----- Information
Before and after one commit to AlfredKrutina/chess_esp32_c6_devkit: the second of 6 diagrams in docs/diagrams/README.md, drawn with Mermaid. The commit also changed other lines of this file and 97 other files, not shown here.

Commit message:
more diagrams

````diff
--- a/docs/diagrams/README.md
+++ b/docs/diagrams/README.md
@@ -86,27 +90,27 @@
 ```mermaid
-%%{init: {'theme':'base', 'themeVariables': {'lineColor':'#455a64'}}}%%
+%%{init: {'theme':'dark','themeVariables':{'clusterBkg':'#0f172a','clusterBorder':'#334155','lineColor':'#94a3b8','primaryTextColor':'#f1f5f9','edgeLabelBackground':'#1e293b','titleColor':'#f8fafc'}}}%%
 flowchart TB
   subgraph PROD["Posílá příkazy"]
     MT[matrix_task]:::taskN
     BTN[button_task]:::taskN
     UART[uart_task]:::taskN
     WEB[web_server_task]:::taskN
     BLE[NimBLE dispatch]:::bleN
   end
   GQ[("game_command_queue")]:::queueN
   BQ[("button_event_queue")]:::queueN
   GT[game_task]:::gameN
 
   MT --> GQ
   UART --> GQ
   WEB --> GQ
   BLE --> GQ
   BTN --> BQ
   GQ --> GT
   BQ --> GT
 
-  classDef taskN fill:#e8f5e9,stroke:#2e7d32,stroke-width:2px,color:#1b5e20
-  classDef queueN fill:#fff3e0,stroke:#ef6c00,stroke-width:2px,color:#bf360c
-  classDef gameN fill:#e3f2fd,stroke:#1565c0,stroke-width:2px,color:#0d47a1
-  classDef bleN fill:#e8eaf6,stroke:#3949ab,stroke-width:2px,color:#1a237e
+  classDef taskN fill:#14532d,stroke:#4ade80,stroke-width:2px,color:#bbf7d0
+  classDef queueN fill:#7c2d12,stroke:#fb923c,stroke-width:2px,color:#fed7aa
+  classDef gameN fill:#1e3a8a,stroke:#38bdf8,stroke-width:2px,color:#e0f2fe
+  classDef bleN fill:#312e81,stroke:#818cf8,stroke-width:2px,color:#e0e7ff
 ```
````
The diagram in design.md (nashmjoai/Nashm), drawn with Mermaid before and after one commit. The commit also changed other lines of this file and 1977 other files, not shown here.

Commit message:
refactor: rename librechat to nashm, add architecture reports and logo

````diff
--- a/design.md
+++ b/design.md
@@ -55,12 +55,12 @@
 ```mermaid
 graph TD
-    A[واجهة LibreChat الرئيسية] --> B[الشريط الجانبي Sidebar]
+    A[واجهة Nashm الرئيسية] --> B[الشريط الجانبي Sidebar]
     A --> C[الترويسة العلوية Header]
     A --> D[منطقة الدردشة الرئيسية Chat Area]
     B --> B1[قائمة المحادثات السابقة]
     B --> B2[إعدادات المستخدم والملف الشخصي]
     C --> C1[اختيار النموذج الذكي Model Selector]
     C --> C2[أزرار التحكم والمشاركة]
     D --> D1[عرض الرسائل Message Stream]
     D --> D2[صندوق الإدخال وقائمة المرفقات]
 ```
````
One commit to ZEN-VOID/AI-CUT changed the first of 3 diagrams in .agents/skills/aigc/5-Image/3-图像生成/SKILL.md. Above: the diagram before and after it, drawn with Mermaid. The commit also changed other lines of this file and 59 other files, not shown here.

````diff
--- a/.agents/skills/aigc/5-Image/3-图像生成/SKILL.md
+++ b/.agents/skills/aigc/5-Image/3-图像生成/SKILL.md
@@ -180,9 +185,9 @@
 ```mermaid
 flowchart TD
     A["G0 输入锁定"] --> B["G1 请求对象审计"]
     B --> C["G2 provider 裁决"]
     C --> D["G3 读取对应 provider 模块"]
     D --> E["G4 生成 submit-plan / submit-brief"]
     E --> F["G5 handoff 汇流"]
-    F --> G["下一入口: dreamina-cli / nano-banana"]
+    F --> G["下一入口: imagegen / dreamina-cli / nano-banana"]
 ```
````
----------
_Description of the task_
Can you give every line above again, exactly as written?

_Answer box_
Before and after one commit to AlfredKrutina/chess_esp32_c6_devkit: the second of 6 diagrams in docs/diagrams/README.md, drawn with Mermaid. The commit also changed other lines of this file and 97 other files, not shown here.

Commit message:
more diagrams

````diff
--- a/docs/diagrams/README.md
+++ b/docs/diagrams/README.md
@@ -86,27 +90,27 @@
 ```mermaid
-%%{init: {'theme':'base', 'themeVariables': {'lineColor':'#455a64'}}}%%
+%%{init: {'theme':'dark','themeVariables':{'clusterBkg':'#0f172a','clusterBorder':'#334155','lineColor':'#94a3b8','primaryTextColor':'#f1f5f9','edgeLabelBackground':'#1e293b','titleColor':'#f8fafc'}}}%%
 flowchart TB
   subgraph PROD["Posílá příkazy"]
     MT[matrix_task]:::taskN
     BTN[button_task]:::taskN
     UART[uart_task]:::taskN
     WEB[web_server_task]:::taskN
     BLE[NimBLE dispatch]:::bleN
   end
   GQ[("game_command_queue")]:::queueN
   BQ[("button_event_queue")]:::queueN
   GT[game_task]:::gameN
 
   MT --> GQ
   UART --> GQ
   WEB --> GQ
   BLE --> GQ
   BTN --> BQ
   GQ --> GT
   BQ --> GT
 
-  classDef taskN fill:#e8f5e9,stroke:#2e7d32,stroke-width:2px,color:#1b5e20
-  classDef queueN fill:#fff3e0,stroke:#ef6c00,stroke-width:2px,color:#bf360c
-  classDef gameN fill:#e3f2fd,stroke:#1565c0,stroke-width:2px,color:#0d47a1
-  classDef bleN fill:#e8eaf6,stroke:#3949ab,stroke-width:2px,color:#1a237e
+  classDef taskN fill:#14532d,stroke:#4ade80,stroke-width:2px,color:#bbf7d0
+  classDef queueN fill:#7c2d12,stroke:#fb923c,stroke-width:2px,color:#fed7aa
+  classDef gameN fill:#1e3a8a,stroke:#38bdf8,stroke-width:2px,color:#e0f2fe
+  classDef bleN fill:#312e81,stroke:#818cf8,stroke-width:2px,color:#e0e7ff
 ```
````
The diagram in design.md (nashmjoai/Nashm), drawn with Mermaid before and after one commit. The commit also changed other lines of this file and 1977 other files, not shown here.

Commit message:
refactor: rename librechat to nashm, add architecture reports and logo

````diff
--- a/design.md
+++ b/design.md
@@ -55,12 +55,12 @@
 ```mermaid
 graph TD
-    A[واجهة LibreChat الرئيسية] --> B[الشريط الجانبي Sidebar]
+    A[واجهة Nashm الرئيسية] --> B[الشريط الجانبي Sidebar]
     A --> C[الترويسة العلوية Header]
     A --> D[منطقة الدردشة الرئيسية Chat Area]
     B --> B1[قائمة المحادثات السابقة]
     B --> B2[إعدادات المستخدم والملف الشخصي]
     C --> C1[اختيار النموذج الذكي Model Selector]
     C --> C2[أزرار التحكم والمشاركة]
     D --> D1[عرض الرسائل Message Stream]
     D --> D2[صندوق الإدخال وقائمة المرفقات]
 ```
````
One commit to ZEN-VOID/AI-CUT changed the first of 3 diagrams in .agents/skills/aigc/5-Image/3-图像生成/SKILL.md. Above: the diagram before and after it, drawn with Mermaid. The commit also changed other lines of this file and 59 other files, not shown here.

````diff
--- a/.agents/skills/aigc/5-Image/3-图像生成/SKILL.md
+++ b/.agents/skills/aigc/5-Image/3-图像生成/SKILL.md
@@ -180,9 +185,9 @@
 ```mermaid
 flowchart TD
     A["G0 输入锁定"] --> B["G1 请求对象审计"]
     B --> C["G2 provider 裁决"]
     C --> D["G3 读取对应 provider 模块"]
     D --> E["G4 生成 submit-plan / submit-brief"]
     E --> F["G5 handoff 汇流"]
-    F --> G["下一入口: dreamina-cli / nano-banana"]
+    F --> G["下一入口: imagegen / dreamina-cli / nano-banana"]
 ```
````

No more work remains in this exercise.